So many of us are already pulled in too many directions, worn thin from the demands on our time, energy, and empathy.   There are too many opportunities to practice compassion, for ourselves, for those around us, for those we know and for strangers on the streets.  There is an endless amount of work to be done, in our personal and professional lives, not to mention our political lives.  Without rest and reflection, without moments of stillness and contemplation, it is all too easy to scatter ourselves ragged, to extend ourselves until we are stretched too thin.  Without the clarity of purpose that inspires action, our efforts are unfocused.  Energy dissipates.  We burn out. 

We are called forth by the moment in which we live, much as the wildflowers of spring are called forth by the warming and lengthening days.  But we only draw the strength to emerge from the time that winter has allowed us.  This time of reflection and inward focus, of spreading our roots that they might have access to deeper and deeper sources of strength, courage, and resolve, is what allows us the resources to act.

To focus my resolve, I must strengthen my vision. Clarify my intention.  Deepen my roots.  Turn inward and reflect. I am reminding myself that it is as much about living the questions themselves, as the poet Rilke counseled, as is the possibility of capturing answers. 

These are the questions that I am holding as I step into 2017, with the spirit of revolution in my heart: 

What is the story that I want to get behind, the personal vision that I hold of a more beautiful world?  

What are the deepest values that I hold, and how do they inform that vision?

What are the projects or efforts, campaigns or causes that feed that vision, and toward which I want to focus my attention?

How can I best use my gifts, strengths, and resources to further the realization of my vision?

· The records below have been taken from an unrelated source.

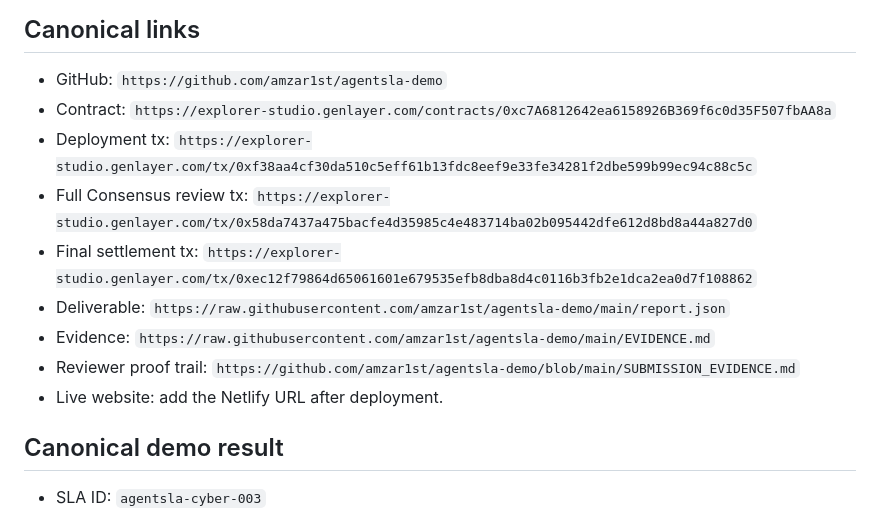
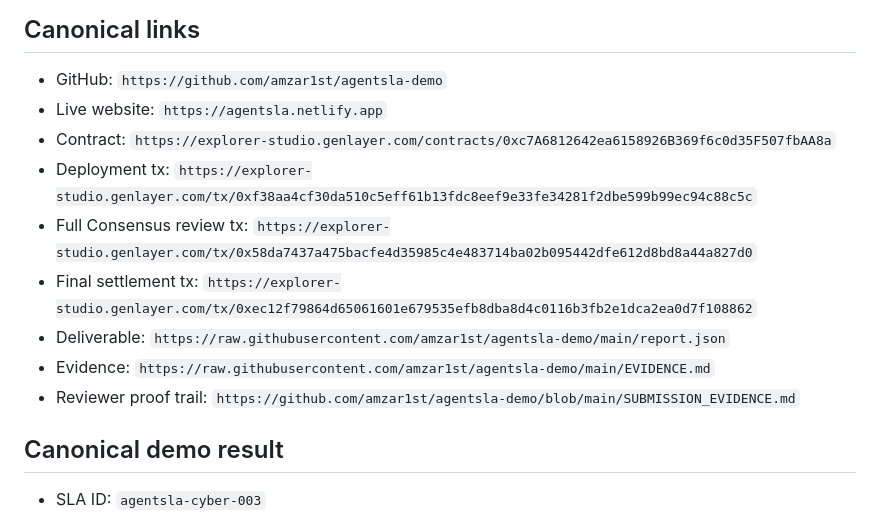
Before and after one commit to amzar1st/agentsla, a Markdown page: PROJECT_SUBMISSION.md, the part around the change. Rendered like a GitHub page.

Commit message:
Add live AgentSLA Netlify URL

```diff
--- a/PROJECT_SUBMISSION.md
+++ b/PROJECT_SUBMISSION.md
@@ -11,6 +11,7 @@ AgentSLA is a GenLayer service-settlement protocol for autonomous agents. A requ
 ## Canonical links
 
 - GitHub: `https://github.com/amzar1st/agentsla-demo`
+- Live website: `https://agentsla.netlify.app`
 - Contract: `https://explorer-studio.genlayer.com/contracts/0xc7A6812642ea6158926B369f6c0d35F507fbAA8a`
 - Deployment tx: `https://explorer-studio.genlayer.com/tx/0xf38aa4cf30da510c5eff61b13fdc8eef9e33fe34281f2dbe599b99ec94c88c5c`
 - Full Consensus review tx: `https://explorer-studio.genlayer.com/tx/0x58da7437a475bacfe4d35985c4e483714ba02b095442dfe612d8bd8a44a827d0`
@@ -18,7 +19,6 @@ AgentSLA is a GenLayer service-settlement protocol for autonomous agents. A requ
 - Deliverable: `https://raw.githubusercontent.com/amzar1st/agentsla-demo/main/report.json`
 - Evidence: `https://raw.githubusercontent.com/amzar1st/agentsla-demo/main/EVIDENCE.md`
 - Reviewer proof trail: `https://github.com/amzar1st/agentsla-demo/blob/main/SUBMISSION_EVIDENCE.md`
-- Live website: add the Netlify URL after deployment.
 
 ## Canonical demo result
 
```
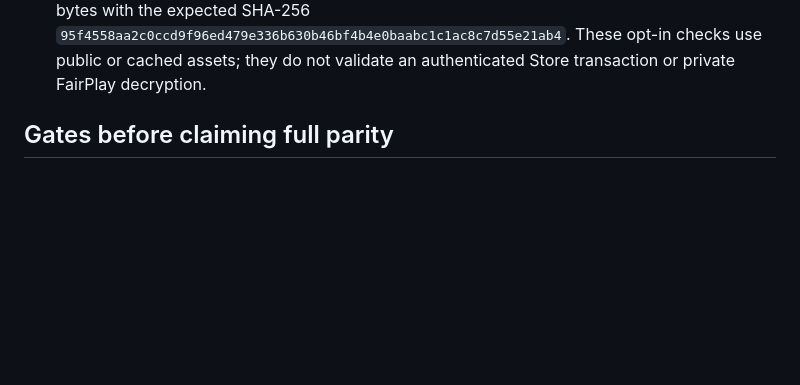
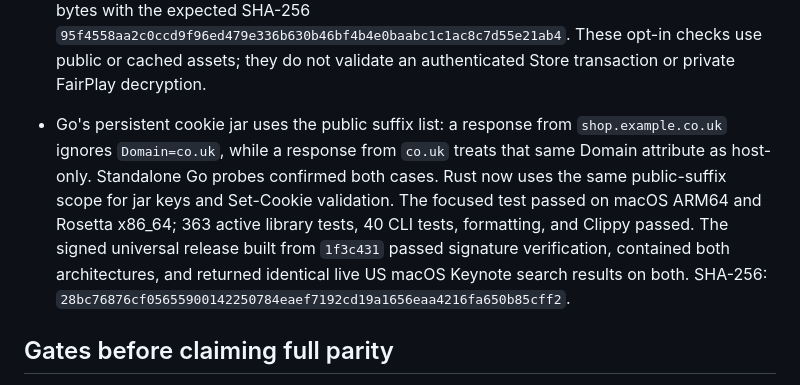
Before and after one commit to everettjf/ipatool-rs, a Markdown page: PORTING.md, the part around the change. Rendered like a GitHub page; blank space fills up the shorter version.

Commit message:
Record macOS public suffix parity verification

```diff
--- a/PORTING.md
+++ b/PORTING.md
@@ -176,6 +176,7 @@ The 2026-10-27 help-only audit compared long flags on the root command, `auth` a
 - Go's persistent jar strips Set-Cookie quotes before saving values and quotes outgoing values containing spaces or commas. A standalone Go probe confirmed `simple=abc`, `spaced="a b"`, `comma="a,b"`, and an unquoted spaced value. Rust now produces the same header after parsing and after reopening the jar, rejects invalid cookie-name punctuation like Go, and migrates the prior Rust jar's raw quoted values when read. The focused regression, 362 active library tests, 40 CLI tests, formatting, and Clippy passed; 43 opt-in tests remained skipped.
 - The signed macOS universal release built from `d69a5dd` passed `codesign --verify`, contained ARM64 and x86_64 slices, and completed the same live public US macOS Keynote search on both architectures. SHA-256: `38fcbf061053c08055524ee83ffadc172024834b8306cc5a0fe698af9668d526`.
 - The account-free pinned StoreAgent runtime initialization test passed on native macOS ARM64 and under Rosetta x86_64. On ARM64, the pinned restore-image tests decrypted and mounted the AEA/APFS image, found CommerceKit and CoreFP, exposed the SystemOS dyld shared cache and its AppleMediaServices members, then exported AppleMediaServices as 14,813,888 bytes with the expected SHA-256 `95f4558aa2c0ccd9f96ed479e336b630b46bf4b4e0baabc1c1ac8c7d55e21ab4`. These opt-in checks use public or cached assets; they do not validate an authenticated Store transaction or private FairPlay decryption.
+- Go's persistent cookie jar uses the public suffix list: a response from `shop.example.co.uk` ignores `Domain=co.uk`, while a response from `co.uk` treats that same Domain attribute as host-only. Standalone Go probes confirmed both cases. Rust now uses the same public-suffix scope for jar keys and Set-Cookie validation. The focused test passed on macOS ARM64 and Rosetta x86_64; 363 active library tests, 40 CLI tests, formatting, and Clippy passed. The signed universal release built from `1f3c431` passed signature verification, contained both architectures, and returned identical live US macOS Keynote search results on both. SHA-256: `28bc76876cf05655900142250784eaef7192cd19a1656eaa4216fa650b85cff2`.
 
 ## Gates before claiming full parity
 
```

What are the small, daily actions I can take to foster the kinds of change that I seek? 

How can I best care for myself—my body, heart, and mind—in order to continue to show up and do the work?

This vision is the wheel that I to put my shoulder to, the revolution that demands my resolve.  I have heard that the truest measure of selfhood can be revealed in one's choices, as choice is what determines the actions that one takes each day.  If that is the case, then the question of the choices that I make becomes a question of who I will be in these times.  Intention and values and vision are the roots of action, creating the field of choice from which we source our daily lives.  

May we draw our resolve in these times not from demanding even more quantity but rather quality from our individual selves. May we deepen our clarity of vision and intention, and let it make a way for focused action.  May we allow our roots to twine together, strengthening our standing and bolstering our work amidst the quickening winds of our time.  May we remember that we are stronger together, and that isolation and cold loneliness need not define our realities.  May life be what calls us forward, the lengthening light of a vision of what our world could be. 

Need a tangible approach to these questions?  Check out the amazing planning resource at stopfreakingout.org.


Jo Linden is an educator, facilitator, writer, and naturalist based in Portland, Oregon, with deep roots in the Yampa River Valley of Colorado.  She is a co-founder of Root Down Rise Up, an experiential program for high school-aged women focused on personal empowerment for social change. Jo is also a lead facilitator of the Phoenix program, an intensive emotional growth program for youth. The threads of passion and curiosity that weave through her work include ecology and environmental science, spiritual wisdom and mindfulness practices, community building and group dynamics, and personal empowerment work, all of which flow together to create what she considers the inner work for the outer work.